Final Four and beyond
Don’t stress about having a perfect Final Four. Almost no one does, and this season was unlike any we have seen, potentially allowing luck to play a larger role than normal. Over the past eight years, only a tiny fraction of people (0.25 percent) have gone 4-for-4 in predicting the Final Four, and that was even lower last year (0.1 percent). You’re much more likely (23 percent over the past three years) to get two teams right — preferably the two teams that will face off in the championship game.

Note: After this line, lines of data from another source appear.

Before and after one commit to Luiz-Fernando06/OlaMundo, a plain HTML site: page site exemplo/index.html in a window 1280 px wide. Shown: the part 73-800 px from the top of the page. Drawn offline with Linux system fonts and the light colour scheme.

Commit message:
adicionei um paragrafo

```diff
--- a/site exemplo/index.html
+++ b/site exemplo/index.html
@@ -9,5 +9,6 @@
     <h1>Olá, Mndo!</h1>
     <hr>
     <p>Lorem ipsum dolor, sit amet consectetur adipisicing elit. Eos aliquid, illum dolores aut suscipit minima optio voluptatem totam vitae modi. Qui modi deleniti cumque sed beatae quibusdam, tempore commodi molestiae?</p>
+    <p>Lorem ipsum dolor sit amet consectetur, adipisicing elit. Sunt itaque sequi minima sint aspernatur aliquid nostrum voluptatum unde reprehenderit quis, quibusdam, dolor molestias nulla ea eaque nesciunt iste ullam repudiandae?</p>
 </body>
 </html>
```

Of course, Gonzaga will almost surely be the most popular Final Four pick this season. This model gives the Bulldogs a 67 percent chance of making it that far, almost double any other school in the tournament. But that still leaves a 33 percent chance Gonzaga won’t make it out of the West Region, and that’s an opportunity. No. 2 Iowa is a consensus top-10 team that could make a run, possibly as far as to the national title game, which few of your rivals will forecast.
Colorado could also surprise in that wide-open East Region, especially with Michigan on its side of the bracket. The Buffaloes have a 12 percent chance to make the Final Four per this model, which is on par with Michigan (10 percent) and ahead of Texas (eight percent). The Buffaloes’ biggest hurdle might be Alabama (20 percent), but they wouldn’t face the Tide until the Elite Eight, and that contest would be close to a coin flip.

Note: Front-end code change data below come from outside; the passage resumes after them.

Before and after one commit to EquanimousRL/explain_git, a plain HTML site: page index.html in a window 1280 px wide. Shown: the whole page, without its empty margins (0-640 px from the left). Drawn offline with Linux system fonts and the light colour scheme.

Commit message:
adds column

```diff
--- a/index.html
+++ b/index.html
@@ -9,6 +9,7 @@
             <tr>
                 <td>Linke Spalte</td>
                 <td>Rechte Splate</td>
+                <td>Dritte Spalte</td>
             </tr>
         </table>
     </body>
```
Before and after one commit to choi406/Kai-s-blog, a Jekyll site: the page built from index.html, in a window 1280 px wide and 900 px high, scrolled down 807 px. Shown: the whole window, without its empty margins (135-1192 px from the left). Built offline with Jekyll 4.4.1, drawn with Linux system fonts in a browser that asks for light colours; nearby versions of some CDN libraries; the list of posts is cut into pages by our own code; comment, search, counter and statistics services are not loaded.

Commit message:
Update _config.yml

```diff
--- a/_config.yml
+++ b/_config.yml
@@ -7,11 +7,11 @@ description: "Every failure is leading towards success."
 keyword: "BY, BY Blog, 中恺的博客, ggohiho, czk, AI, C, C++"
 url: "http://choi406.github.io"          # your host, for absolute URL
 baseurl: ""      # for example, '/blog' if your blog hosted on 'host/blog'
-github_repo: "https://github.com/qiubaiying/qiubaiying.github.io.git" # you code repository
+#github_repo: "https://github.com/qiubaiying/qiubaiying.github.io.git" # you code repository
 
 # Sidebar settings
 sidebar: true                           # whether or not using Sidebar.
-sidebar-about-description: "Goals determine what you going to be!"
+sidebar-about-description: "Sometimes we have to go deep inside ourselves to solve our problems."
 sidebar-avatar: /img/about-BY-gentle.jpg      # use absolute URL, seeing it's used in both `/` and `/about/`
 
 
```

Look for the other side of the bracket to more closely follow the seeding. Two more Big Ten teams, No. 2 seed Ohio State (South) and No. 1 seed Illinois (Midwest), should emerge from their regions, with the latter looking every bit the title contender.
Over the past eight years, every national champion except one — Connecticut, a No. 7 seed in 2014 — was a No. 1, 2 or 3 seed. Since 1985, when the field was expanded to 64 teams, all but four of the 34 winners were a No. 1, 2 or 3 seed; 21 of the 34 (62 percent) were No. 1 seeds.

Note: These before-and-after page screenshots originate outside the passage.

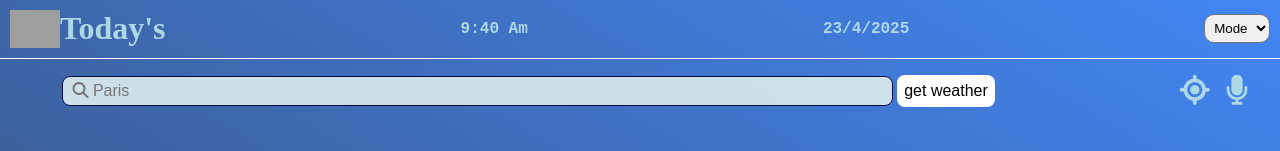
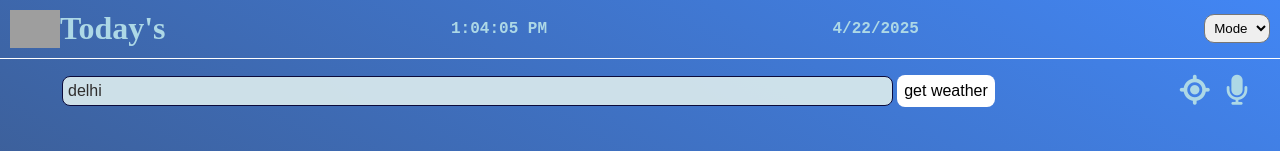
Before and after one commit to vandanafuloria/weather-forecast, a website built with webpack: page src/index.html in a window 1280 px wide. Shown: the top 151 px of the page. Built offline with nearby package versions, Linux system fonts and the light colour scheme; no server answers; grey boxes are pictures that could not be loaded.

Commit message:
date and time update

```diff
--- a/src/index.html
+++ b/src/index.html
@@ -20,10 +20,10 @@
           <h1>Today's</h1>
         </div>
         <div class="time">
-          <h2>9:40 Am</h2>
+          <h2 id="time">9:40 Am</h2>
         </div>
         <div class="date">
-          <h2>23/4/2025</h2>
+          <h2 id="date">23/4/2025</h2>
         </div>
         <div class="mode">
           <select id="mode-select">
--- a/src/index.js
+++ b/src/index.js
@@ -235,3 +235,38 @@ mode.addEventListener("change", function () {
     });
   }
 });
+
+/************************************************** */
+
+const dateEl = document.getElementById("date");
+const timeEl = document.getElementById("time");
+console.log(timeEl);
+
+document.addEventListener("DOMContentLoaded", () => {
+  cityInput.value = "delhi";
+  fetchData();
+  getWeekWeatherData();
+
+  const d = new Date();
+  dateEl.innerText = d.toLocaleDateString();
+
+  setInterval(() => {
+    timeUpdate();
+  }, 1000);
+});
+
+/****************************************************** */
+
+function timeUpdate() {
+  const t = new Date();
+  const options = {
+    hour: "numeric",
+    minute: "2-digit",
+    second: "2-digit",
+    hour12: true, // 👈 this is the key!
+  };
+
+  const formattedTime = t.toLocaleTimeString("en-US", options);
+  console.log(formattedTime); // e.g. "4:36:12 PM"
+  timeEl.textContent = formattedTime;
+}
```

Winners have also typically played in one of the five strongest conferences per the Simple Rating System, a schedule-adjusted margin of victory rating that is expressed in points per game, with an SRS of zero indicating an average team. And all but three of the past 17 winners have had their own, individual SRS rank in the top four nationally.
The qualifying conferences this year include the Big Ten, Big 12, SEC, Big East and Atlantic Coast, indicating Illinois (Big Ten), Michigan at full strength (Big Ten) and Baylor (Big 12) are the best bets to become this year’s national champion. Perhaps you can add Iowa (Big Ten) to this list since they are one-tenth of one SRS point away from Baylor. Gonzaga, playing in the West Coast Conference (the ninth-best conference, per SRS) wouldn’t be considered, and Michigan is limited by the injury concern.
That leaves Illinois and Baylor as the title hopefuls to consider. Baylor’s attempts to overtake Gonzaga as the top team in the nation were held back by an extended pause due to coronavirus protocols, but this is still very much a team that will get respect in this year’s tournament. Perhaps too much respect.
The Bears are vulnerable to a second-round upset against Wisconsin — the Perfect Bracket sides with Wisconsin — and despite a head-to-head win over Illinois, the Bears did their damage against the nation’s 78th toughest schedule, per Pomeroy’s rankings. Illinois, by comparison, had the third-toughest schedule and emerged as the postseason winner of the toughest conference. That’s what you want in a champion. Iowa, the consensus seventh-best team in the country based on a variety of rankings, would be a fine contrarian choice, but the pick here is Illinois.